The Federal Communications Commission will allow more foreign investment in iHeartMedia — up to 100%, subject to certain conditions.
“We find that the public interest would not be served by prohibiting foreign investment in iHeart, the owner of over 850 radio broadcast station licenses, in excess of the 25% benchmark set forth in … the [Communications] Act,” wrote Albert Shuldiner, chief of the Audio Division of the Media Bureau.
The FCC has the discretion to allow higher levels of foreign investment in a broadcaster’s U.S. parent company. iHeart asked to be allowed to exceed the 25% cap because, in coming out of bankruptcy last year, it issued new stock and special warrants but was required to seek approval to exceed 25% so that foreign investors could use their warrants to buy stock.
A 2016 commission order made it easier for U.S. broadcasters to seek this type of outcome. Since then, the FCC has eased or waived the 25% cap in several cases. iHeart’s role as the country’s largest radio station owner makes it notable, but the FCC recently also gave a similar ruling in favor of Cumulus Media.
“The FCC’s decision will enable holders of iHeartMedia warrants to have those warrants exchanged into Class A or Class B shares of iHeartMedia common stock,” the company stated. It said the ruling “will afford iHeartMedia flexibility to accommodate increased foreign investment that may result from share purchases by the public.”
The nine-page ruling includes a summary of the role and investment structures of the specific companies concerned: PIMCO Group and Invesco Group. iHeart had estimated that if their warrants were fully exercised, its foreign equity interests would be about 64% and foreign voting interests around 70.5%. iHeart emphasized that the investments mostly involve U.S. subsidiaries of businesses based in Germany and Bermuda, two close allies and trade partners.
In its petition, iHeart also argued that lifting the cap would serve the public interest by enabling it to better compete, incentivizing foreign investment and encouraging reciprocal opportunities for U.S. companies elsewhere.
The company will still have to obtain FCC approval for any new or additional foreign entity to control more than 5% (or more than 10% for certain institutional investors).
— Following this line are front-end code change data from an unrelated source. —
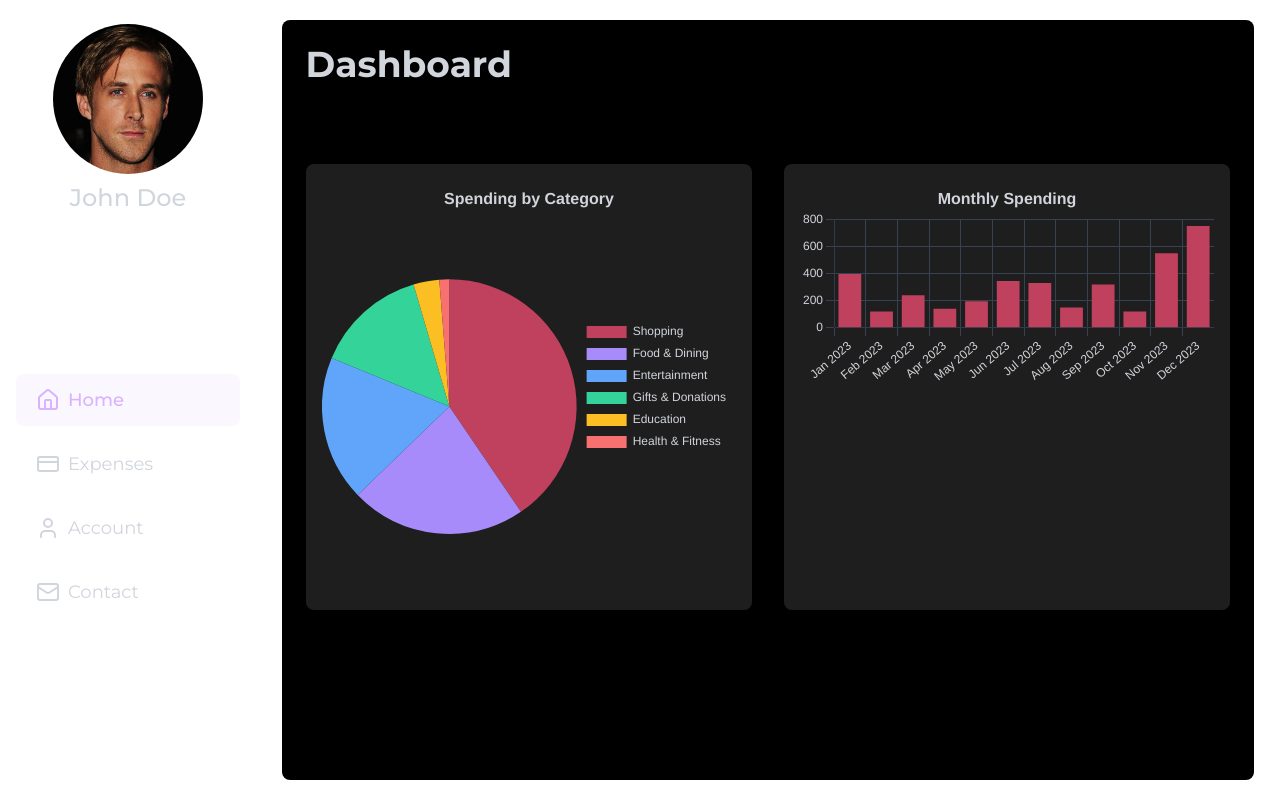
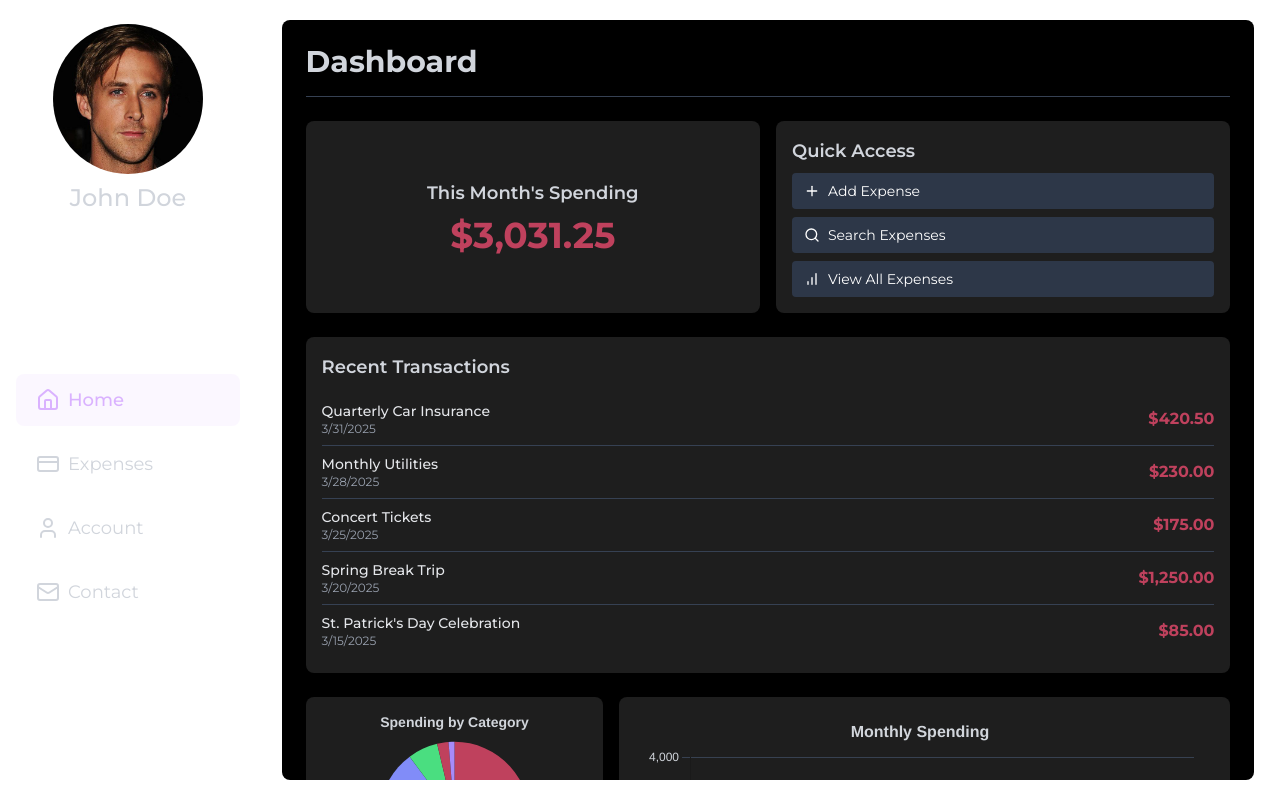
Before and after one commit to vasile-draguta/mpp-moicano, a Next.js app: page / in a window 1280 px wide. Built offline with nearby package versions, Linux system fonts and the light colour scheme.

Commit message:
dashboard

```diff
--- a/app/components/Charts/SpendingByCategoryChart.tsx
+++ b/app/components/Charts/SpendingByCategoryChart.tsx
@@ -38,11 +38,16 @@ const SpendingByCategoryChart = () => {
 
   const options: ChartOptions<'pie'> = {
     responsive: true,
+    maintainAspectRatio: true,
     plugins: {
       legend: {
-        position: 'right' as const,
+        position: 'bottom' as const,
         labels: {
           color: '#D1D5DB', // Gray-300
+          boxWidth: 12,
+          font: {
+            size: 11,
+          },
         },
       },
       title: {
@@ -50,7 +55,11 @@ const SpendingByCategoryChart = () => {
         text: 'Spending by Category',
         color: '#D1D5DB',
         font: {
-          size: 16,
+          size: 14,
+        },
+        padding: {
+          top: 10,
+          bottom: 10,
         },
       },
     },
@@ -110,7 +119,7 @@ const SpendingByCategoryChart = () => {
   }, []);
 
   return (
-    <div className="w-full max-w-2xl mx-auto p-4 bg-[#1E1E1E] rounded-lg shadow-lg">
+    <div className="w-full h-full p-2 bg-[#1E1E1E] rounded-lg shadow-lg flex items-center justify-center">
       <Pie data={chartData} options={options} />
     </div>
   );
--- a/app/components/Charts/SpendingByMonthChart.tsx
+++ b/app/components/Charts/SpendingByMonthChart.tsx
@@ -40,6 +40,15 @@ const SpendingByMonthChart = () => {
 
   const options: ChartOptions<'bar'> = {
     responsive: true,
+    maintainAspectRatio: true,
+    layout: {
+      padding: {
+        left: 10,
+        right: 20,
+        top: 0,
+        bottom: 10,
+      },
+    },
     plugins: {
       legend: {
         display: false,
@@ -51,6 +60,10 @@ const SpendingByMonthChart = () => {
         font: {
           size: 16,
         },
+        padding: {
+          top: 10,
+          bottom: 15,
+        },
       },
     },
     scales: {
@@ -61,14 +74,24 @@ const SpendingByMonthChart = () => {
         },
         ticks: {
           color: '#D1D5DB', // Gray-300
+          font: {
+            size: 12,
+          },
+          maxTicksLimit: 6,
         },
       },
       x: {
         grid: {
           color: '#374151', // Gray-700
+          display: false,
         },
         ticks: {
           color: '#D1D5DB', // Gray-300
+          font: {
+            size: 12,
+          },
+          maxRotation: 45,
+          minRotation: 45,
         },
       },
     },
@@ -103,14 +126,27 @@ const SpendingByMonthChart = () => {
           {} as Record<string, number>,
         );
 
+      // Limit to last 12 months (showing more since we have even more space)
+      const limitedMonths: Record<string, number> = {};
+      const keys = Object.keys(sortedMonths);
+      const values = Object.values(sortedMonths);
+      const startIdx = Math.max(0, keys.length - 12);
+
+      for (let i = startIdx; i < keys.length; i++) {
+        limitedMonths[keys[i]] = values[i];
+      }
+
       setChartData({
-        labels: Object.keys(sortedMonths),
+        labels: Object.keys(limitedMonths),
         datasets: [
           {
             label: 'Total Spending',
-            data: Object.values(sortedMonths),
+            data: Object.values(limitedMonths),
             backgroundColor: '#BF415D',
             borderWidth: 0,
+            borderRadius: 4,
+            barThickness: 22,
+            maxBarThickness: 35,
           },
         ],
       });
@@ -125,7 +161,10 @@ const SpendingByMonthChart = () => {
   }, []);
 
   return (
-    <div className="w-full max-w-2xl mx-auto p-4 bg-[#1E1E1E] rounded-lg shadow-lg">
+    <div
+      className="w-full h-full p-4 bg-[#1E1E1E] rounded-lg shadow-lg flex items-center justify-center"
+      style={{ minHeight: '300px' }}
+    >
       <Bar data={chartData} options={options} />
     </div>
   );
--- a/app/components/ContentScreen/ContentScreen.tsx
+++ b/app/components/ContentScreen/ContentScreen.tsx
@@ -5,7 +5,9 @@ import { ContentScreenProps } from '@/app/types/Component';
 export default function ContentScreen({ children }: ContentScreenProps) {
   return (
     <div className="flex-1 flex items-center justify-center">
-      <div className="bg-black rounded-lg h-[95vh] w-[95%] p-6">{children}</div>
+      <div className="bg-black rounded-lg h-[95vh] w-[95%] p-6 overflow-y-auto">
+        {children}
+      </div>
     </div>
   );
 }
--- a/app/page.tsx
+++ b/app/page.tsx
@@ -4,17 +4,134 @@ import Sidebar from '@/app/components/Sidebar/Sidebar';
 import ContentScreen from '@/app/components/ContentScreen/ContentScreen';
 import SpendingByCategoryChart from './components/Charts/SpendingByCategoryChart';
 import SpendingByMonthChart from './components/Charts/SpendingByMonthChart';
+import { getAllExpenses } from './services/expenseService';
+import { useEffect, useState } from 'react';
+import Link from 'next/link';
+import { Plus, Search, BarChart } from 'lucide-react';
+import { Expense } from './types/Expense';
 
 export default function Home() {
+  const [totalMonthlySpend, setTotalMonthlySpend] = useState(0);
+  const [recentTransactions, setRecentTransactions] = useState<Expense[]>([]);
+
+  useEffect(() => {
+    // Calculate total spend for current month
+    const expenses = getAllExpenses();
+    const currentDate = new Date();
+    const currentMonth = currentDate.getMonth();
+    const currentYear = currentDate.getFullYear();
+
+    const monthlyExpenses = expenses.filter((expense) => {
+      const expenseDate = new Date(expense.date);
+      return (
+        expenseDate.getMonth() === currentMonth &&
+        expenseDate.getFullYear() === currentYear
+      );
+    });
+
+    const total = monthlyExpenses.reduce(
+      (sum, expense) => sum + expense.amount,
+      0,
+    );
+    setTotalMonthlySpend(total);
+
+    // Get recent transactions (last 5)
+    const sortedExpenses = [...expenses].sort(
+      (a, b) => new Date(b.date).getTime() - new Date(a.date).getTime(),
+    );
+    setRecentTransactions(sortedExpenses.slice(0, 5));
+  }, []);
+
+  const formatter = new Intl.NumberFormat('en-US', {
+    style: 'currency',
+    currency: 'USD',
+  });
+
   return (
     <div className="flex h-screen">
       <Sidebar />
       <ContentScreen>
-        <h1 className="text-4xl font-bold text-gray-300 mb-8">Dashboard</h1>
+        <div className="space-y-6 pb-4">
+          <h1 className="text-3xl font-bold text-gray-300 mb-4">Dashboard</h1>
+          <hr className="border-gray-700 mb-6" />
 
-        <div className="grid grid-cols-1 md:grid-cols-2 gap-8 mt-20">
-          <SpendingByCategoryChart />
-          <SpendingByMonthChart />
+          <div className="grid grid-cols-1 md:grid-cols-2 gap-4">
+            {/* Monthly Spend Card - Smaller */}
+            <div className="bg-[#1E1E1E] p-4 rounded-lg shadow-lg flex flex-col justify-center items-center">
+              <h2 className="text-lg font-semibold text-gray-300 mb-2">
+                This Month&apos;s Spending
+              </h2>
+              <p className="text-4xl font-bold text-[#BF415D]">
+                {formatter.format(totalMonthlySpend)}
+              </p>
+            </div>
+
+            {/* Quick Access Card - Smaller */}
+            <div className="bg-[#1E1E1E] p-4 rounded-lg shadow-lg">
+              <h2 className="text-lg font-semibold text-gray-300 mb-2">
+                Quick Access
+              </h2>
+              <div className="flex flex-col space-y-2">
+                <Link
+                  href="/expenses/new"
+                  className="flex items-center bg-[#2D3748] hover:bg-[#4A5568] text-white px-3 py-2 rounded text-sm"
+                >
+                  <Plus size={16} className="mr-2" /> Add Expense
+                </Link>
+                <Link
+                  href="/expenses?search=open"
+                  className="flex items-center bg-[#2D3748] hover:bg-[#4A5568] text-white px-3 py-2 rounded text-sm"
+                >
+                  <Search size={16} className="mr-2" /> Search Expenses
+                </Link>
+                <Link
+                  href="/expenses"
+                  className="flex items-center bg-[#2D3748] hover:bg-[#4A5568] text-white px-3 py-2 rounded text-sm"
+                >
+                  <BarChart size={16} className="mr-2" /> View All Expenses
+                </Link>
+              </div>
+            </div>
+          </div>
+
+          {/* Recent Transactions as a simple list */}
+          <div className="bg-[#1E1E1E] p-4 rounded-lg shadow-lg">
+            <h2 className="text-lg font-semibold text-gray-300 mb-3">
+              Recent Transactions
+            </h2>
+            <ul className="divide-y divide-gray-700">
+              {recentTransactions.map((expense, index) => (
+                <li
+                  key={index}
+                  className="py-2 flex justify-between items-center"
+                >
+                  <div>
+                    <p className="font-medium text-gray-200 text-sm">
+                      {expense.description}
+                    </p>
+                    <p className="text-xs text-gray-400">
+                      {new Date(expense.date).toLocaleDateString()}
+                    </p>
+                  </div>
+                  <span className="text-[#BF415D] font-bold">
+                    {formatter.format(expense.amount)}
+                  </span>
+                </li>
+              ))}
+            </ul>
+          </div>
+
+          {/* Charts - Bigger monthly chart */}
+          <div className="mx-auto w-full">
+            <div className="grid grid-cols-1 md:grid-cols-12 gap-4">
+              <div className="md:col-span-4 aspect-square mx-auto w-full">
+                <SpendingByCategoryChart />
+              </div>
+              <div className="md:col-span-8 mx-auto w-full">
+                <SpendingByMonthChart />
+              </div>
+            </div>
+          </div>
         </div>
       </ContentScreen>
     </div>
--- a/app/utils/mockData.ts
+++ b/app/utils/mockData.ts
@@ -1,233 +1,251 @@
 export const expenses = [
-  // January 2023
+  // November 2024
   {
     id: 1,
-    date: '2023-01-05',
-    description: 'New Year Celebration',
-    amount: 150.0,
-    category: 'Entertainment',
-    merchant: 'Local Restaurant',
+    date: '2024-11-05',
+    description: 'Thanksgiving Groceries',
+    amount: 278.5,
+    category: 'Food & Dining',
+    merchant: 'Whole Foods',
   },
   {
     id: 2,
-    date: '2023-01-10',
-    description: 'Winter Clothes',
-    amount: 200.0,
+    date: '2024-11-12',
+    description: 'Winter Coat',
+    amount: 189.99,
     category: 'Shopping',
-    merchant: 'H&M',
+    merchant: 'North Face',
   },
   {
     id: 3,
-    date: '2023-01-15',
-    description: 'Gym Membership',
-    amount: 45.99,
+    date: '2024-11-18',
+    description: 'Pre-Black Friday Shopping',
+    amount: 345.75,
+    category: 'Shopping',
+    merchant: 'Best Buy',
+  },
+  {
+    id: 4,
+    date: '2024-11-22',
+    description: 'Family Movie Night',
+    amount: 65.25,
+    category: 'Entertainment',
+    merchant: 'AMC Theaters',
+  },
+  {
+    id: 5,
+    date: '2024-11-28',
+    description: 'Black Friday Shopping',
+    amount: 520.0,
+    category: 'Shopping',
+    merchant: 'Various Stores',
+  },
+
+  // December 2024
+  {
+    id: 6,
+    date: '2024-12-02',
+    description: 'Holiday Decorations',
+    amount: 145.5,
+    category: 'Shopping',
+    merchant: 'Home Depot',
+  },
+  {
+    id: 7,
+    date: '2024-12-08',
+    description: 'Winter Concert Tickets',
+    amount: 210.0,
+    category: 'Entertainment',
+    merchant: 'Ticketmaster',
+  },
+  {
+    id: 8,
+    date: '2024-12-15',
+    description: 'Holiday Gifts',
+    amount: 485.75,
+    category: 'Gifts & Donations',
+    merchant: 'Various Stores',
+  },
+  {
+    id: 9,
+    date: '2024-12-20',
+    description: 'Christmas Dinner',
+    amount: 195.25,
+    category: 'Food & Dining',
+    merchant: 'Local Grocery',
+  },
+  {
+    id: 10,
+    date: '2024-12-28',
+    description: "New Year's Eve Party",
+    amount: 230.0,
+    category: 'Entertainment',
+    merchant: 'Liquor Store',
+  },
+  {
+    id: 11,
+    date: '2024-12-31',
+    description: 'Annual Gym Membership',
+    amount: 599.99,
     category: 'Health & Fitness',
     merchant: 'Fitness World',
   },
 
-  // February 2023
+  // January 2025
   {
-    id: 4,
-    date: '2023-02-01',
-    description: "Valentine's Day Dinner",
-    amount: 85.5,
-    category: 'Food & Dining',
-    merchant: 'Olive Garden',
+    id: 12,
+    date: '2025-01-03',
+    description: 'New Year Health Supplements',
+    amount: 87.5,
+    category: 'Health & Fitness',
+    merchant: 'GNC',
   },
   {
-    id: 5,
-    date: '2023-02-10',
-    description: 'Movie Night',
-    amount: 35.0,
-    category: 'Entertainment',
-    merchant: 'Cineplex',
+    id: 13,
+    date: '2025-01-08',
+    description: 'Winter Sales Shopping',
+    amount: 245.0,
+    category: 'Shopping',
+    merchant: "Macy's",
+  },
+  {
+    id: 14,
+    date: '2025-01-14',
+    description: 'Home Office Upgrade',
+    amount: 899.99,
+    category: 'Shopping',
+    merchant: 'Apple Store',
+  },
+  {
+    id: 15,
+    date: '2025-01-20',
+    description: 'Ski Trip Weekend',
+    amount: 725.5,
+    category: 'Travel',
+    merchant: 'Airbnb',
+  },
+  {
+    id: 16,
+    date: '2025-01-25',
+    description: 'Winter Car Maintenance',
+    amount: 320.75,
+    category: 'Transportation',
+    merchant: 'AutoZone',
+  },
+  {
+    id: 17,
+    date: '2025-01-30',
+    description: 'Monthly Utilities',
+    amount: 235.5,
+    category: 'Housing',
+    merchant: 'Electric Company',
   },
 
-  // March 2023
+  // February 2025
   {
-    id: 6,
-    date: '2023-03-05',
-    description: 'Spring Shopping',
-    amount: 175.25,
+    id: 18,
+    date: '2025-02-05',
+    description: "Valentine's Day Gift",
+    amount: 175.0,
+    category: 'Gifts & Donations',
+    merchant: 'Jewelry Store',
+  },
+  {
+    id: 19,
+    date: '2025-02-10',
+    description: 'Tax Preparation Services',
+    amount: 250.0,
+    category: 'Other',
+    merchant: 'Accounting Firm',
+  },
+  {
+    id: 20,
+    date: '2025-02-14',
+    description: "Valentine's Day Dinner",
+    amount: 185.5,
+    category: 'Food & Dining',
+    merchant: 'Fine Dining Restaurant',
+  },
+  {
+    id: 21,
+    date: '2025-02-18',
+    description: 'Online Course Subscription',
+    amount: 129.99,
+    category: 'Education',
+    merchant: 'Coursera',
+  },
+  {
+    id: 22,
+    date: '2025-02-22',
+    description: 'Weekend Getaway',
+    amount: 430.25,
+    category: 'Travel',
+    merchant: 'Hotel Chain',
+  },
+  {
+    id: 23,
+    date: '2025-02-28',
+    description: 'Monthly Utilities',
+    amount: 240.5,
+    category: 'Housing',
+    merchant: 'Electric Company',
+  },
+
+  // March 2025
+  {
+    id: 24,
+    date: '2025-03-05',
+    description: 'Spring Wardrobe Update',
+    amount: 350.75,
     category: 'Shopping',
     merchant: 'Zara',
   },
   {
-    id: 7,
-    date: '2023-03-15',
-    description: "St. Patrick's Day",
-    amount: 65.0,
+    id: 25,
+    date: '2025-03-10',
+    description: 'Home Improvement Project',
+    amount: 520.0,
+    category: 'Housing',
+    merchant: 'IKEA',
+  },
+  {
+    id: 26,
+    date: '2025-03-15',
+    description: "St. Patrick's Day Celebration",
+    amount: 85.0,
     category: 'Food & Dining',
     merchant: 'Irish Pub',
   },
-
-  // April 2023
   {
-    id: 8,
-    date: '2023-04-01',
-    description: 'Easter Brunch',
-    amount: 95.0,
-    category: 'Food & Dining',
-    merchant: 'Local Cafe',
+    id: 27,
+    date: '2025-03-20',
+    description: 'Spring Break Trip',
+    amount: 1250.0,
+    category: 'Travel',
+    merchant: 'Airline',
   },
   {
-    id: 9,
-    date: '2023-04-15',
-    description: 'Spring Cleaning Supplies',
-    amount: 45.75,
-    category: 'Shopping',
-    merchant: 'Target',
-  },
-
-  // May 2023
-  {
-    id: 10,
-    date: '2023-05-01',
-    description: 'Cinco de Mayo',
-    amount: 75.0,
-    category: 'Food & Dining',
-    merchant: 'Mexican Restaurant',
-  },
-  {
-    id: 11,
-    date: '2023-05-15',
-    description: "Mother's Day Gift",
-    amount: 120.0,
-    category: 'Gifts & Donations',
-    merchant: 'Local Boutique',
-  },
-
-  // June 2023
-  {
-    id: 12,
-    date: '2023-06-01',
-    description: 'Summer Clothes',
-    amount: 250.0,
-    category: 'Shopping',
-    merchant: 'H&M',
-  },
-  {
-    id: 13,
-    date: '2023-06-15',
-    description: "Father's Day Dinner",
-    amount: 95.0,
-    category: 'Food & Dining',
-    merchant: 'Steakhouse',
-  },
-
-  // July 2023
-  {
-    id: 14,
-    date: '2023-07-04',
-    description: 'Independence Day BBQ',
-    amount: 150.0,
-    category: 'Food & Dining',
-    merchant: 'Local Grocery',
-  },
-  {
-    id: 15,
-    date: '2023-07-15',
-    description: 'Summer Concert',
-    amount: 180.0,
+    id: 28,
+    date: '2025-03-25',
+    description: 'Concert Tickets',
+    amount: 175.0,
     category: 'Entertainment',
     merchant: 'Ticketmaster',
   },
-
-  // August 2023
   {
-    id: 16,
-    date: '2023-08-01',
-    description: 'Beach Day Supplies',
-    amount: 85.0,
-    category: 'Shopping',
-    merchant: 'Walmart',
+    id: 29,
+    date: '2025-03-28',
+    description: 'Monthly Utilities',
+    amount: 230.0,
+    category: 'Housing',
+    merchant: 'Electric Company',
   },
   {
-    id: 17,
-    date: '2023-08-15',
-    description: 'Summer Festival',
-    amount: 65.0,
-    category: 'Entertainment',
-    merchant: 'Local Festival',
-  },
-
-  // September 2023
-  {
-    id: 18,
-    date: '2023-09-01',
-    description: 'Back to School Supplies',
-    amount: 120.0,
-    category: 'Education',
-    merchant: 'Staples',
-  },
-  {
-    id: 19,
-    date: '2023-09-15',
-    description: 'Fall Clothes',
-    amount: 200.0,
-    category: 'Shopping',
-    merchant: 'Gap',
-  },
-
-  // October 2023
-  {
-    id: 20,
-    date: '2023-10-01',
-    description: 'Halloween Decorations',
-    amount: 75.0,
-    category: 'Shopping',
-    merchant: 'Party Store',
-  },
-  {
-    id: 21,
-    date: '2023-10-15',
-    description: 'Pumpkin Patch',
-    amount: 45.0,
-    category: 'Entertainment',
-    merchant: 'Local Farm',
-  },
-
-  // November 2023
-  {
-    id: 22,
-    date: '2023-11-01',
-    description: 'Thanksgiving Groceries',
-    amount: 250.0,
-    category: 'Food & Dining',
-    merchant: 'Whole Foods',
-  },
-  {
-    id: 23,
-    date: '2023-11-15',
-    description: 'Black Friday Shopping',
-    amount: 300.0,
-    category: 'Shopping',
-    merchant: 'Best Buy',
-  },
-
-  // December 2023
-  {
-    id: 24,
-    date: '2023-12-01',
-    description: 'Christmas Decorations',
-    amount: 150.0,
-    category: 'Shopping',
-    merchant: 'Home Depot',
-  },
-  {
-    id: 25,
-    date: '2023-12-15',
-    description: 'Holiday Gifts',
-    amount: 400.0,
-    category: 'Gifts & Donations',
-    merchant: 'Various Stores',
-  },
-  {
-    id: 26,
-    date: '2023-12-25',
-    description: "New Year's Eve Party",
-    amount: 200.0,
-    category: 'Entertainment',
-    merchant: 'Local Venue',
+    id: 30,
+    date: '2025-03-31',
+    description: 'Quarterly Car Insurance',
+    amount: 420.5,
+    category: 'Transportation',
+    merchant: 'Insurance Company',
   },
 ];
```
The commission rejected an argument by one petitioner that this outcome would put national security at risk. The FCC said the Departments of Justice, Defense and Homeland Security signed off, as long as iHeart abides by commitments it made to DOJ including designating a Security Officer who is a U.S. citizen and certain reporting requirements.